The joy of the Lord is my strength!
In the darkness I’ll dance, in the shadows I’ll sing!
The joy of the Lord is my strength!

When I cannot see You with my eyes, let faith arise to You.
When I cannot feel Your hand in mine, let faith arise to You.
God of mercy and love, I will praise You, Lord! 
Oh, You shine with glory, Lord of light! I feel alive with You!
In Your presence now I come alive! I am alive with You!
There is strength when I say, "I will praise You, Lord!"

When sorrow comes my way, You are the shield around me;
Always You remain, like courage in the fight.
I hear You call my name!
Jesus, I am coming, walking on the waves, reaching for Your light!

Tuesday, June 7, 2016

Song thoughts: "Your Love Awakens Me"

I'm writing up a series of short devotionals for the worship team at my church, based on the songs we do during the service, and I thought it would be cool to share them here too. Here's the first one!

“In him was life, and the life was the light of men. The light shines in the darkness, and the darkness has not overcome it.” – John 1:4-5 ESV
I love how this song uses the images of death/darkness interchangeably, and life/light interchangeably. In our culture when we think of light, we tend to think of knowledge – which is a totally valid way of looking at it, and when Jesus brings “light” to our lives by saving us, spiritual understanding is certainly a part of it. But to ancient peoples, light was synonymous with life itself. With no sunshine, your crops will die, and eventually so will you. The light that Jesus brings is more than a source of knowing stuff about God… it is a source of life itself!

I also love the way the first verse uses words that relate to being imprisoned, but then in the pre-chorus we realize that the prison we were released from was actually death! How vivid is that idea of being in a cold, dark, deathly prison – but then suddenly God bursts in, kicking down walls and tearing off chains, and leading us into bright sunshine and light!
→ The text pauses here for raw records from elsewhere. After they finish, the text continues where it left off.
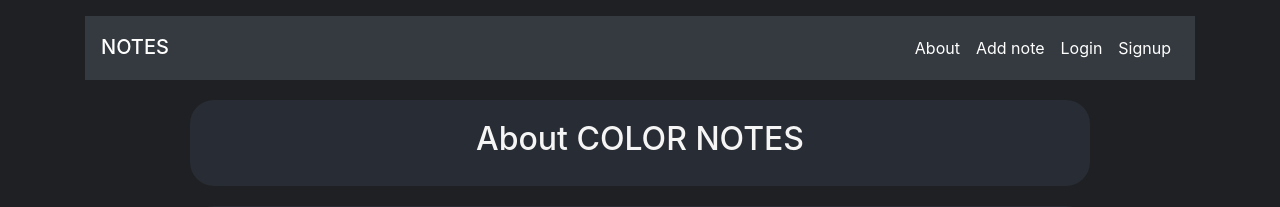
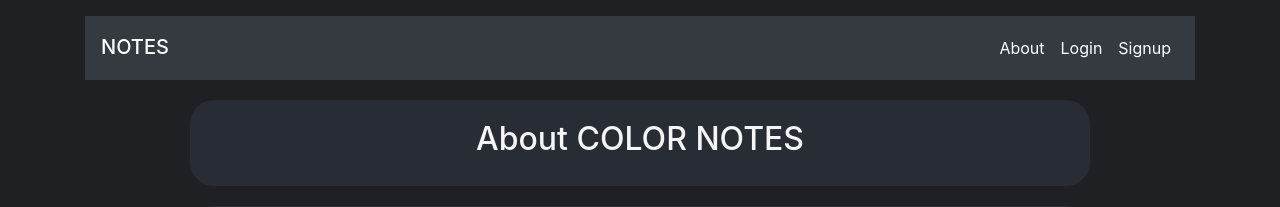
Before and after one commit to VishwasGajawada/Color_notes, a Django app: page /about/ in a window 1280 px wide. Shown: the top 207 px of the page. Run offline with Django 3.2, Linux system fonts and the light colour scheme; some libraries are stand-ins or nearby versions.

Commit message:
add note to only authenticaed users

```diff
--- a/notes/templates/notes/base.html
+++ b/notes/templates/notes/base.html
@@ -23,8 +23,9 @@
 				<li class="nav-item active">
 					<a class="nav-link" href="{% url 'about' %}">About </a>
 				</li>
-				<li class="nav-item active"><a href="{% url 'add_note' %}" class="nav-link">Add note</a></li>
+
 				{% if user.is_authenticated %}
+					<li class="nav-item active"><a href="{% url 'add_note' %}" class="nav-link">Add note</a></li>
 					<li class="nav-item active">
 						<a class="nav-link" href="{% url 'logout' %}">Logout</a>
 					</li>
```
Did you notice that the first verse and pre-chorus are in past tense – things Jesus has done – and the chorus and second verse are in present tense? God did something for humanity on the Cross, and the effects continue to be felt and to cause things to happen. None of us is perfect – there are things in each of our lives that still haven’t found their way into the light of God’s life. Jesus continues to draw us out, wake us up, bring those parts of us back to life! Everything in creation sings “We’re alive ‘cause You’re alive!”, and we shout it out too!
There were walls between us,
By the cross you came and broke them down – You broke them down!
There were chains around us,
By Your grace we are no longer bound, no longer bound!
You called me out from the grave, You called me into the light!
You called my name and then my heart came alive!
Your love is greater!
Your love is stronger!
Your love awakens, awakens, awakens me!
Feel the darkness shaking!
All the dead are coming back to life, oh, back to life!
Hear the song awaken, 
All creation singing “We’re alive ‘cause You’re alive!”
You called me out from the grave, You called me into the light!
You called my name and then my heart came alive!
Your love is greater!
Your love is stronger!
Your love awakens, awakens, awakens me!
What a love we found!
Death can’t hold us down!
We shout it out, “We’re alive ‘cause You’re alive!”
Your love is greater!
Your love is stronger!
Your love awakens, awakens, awakens me!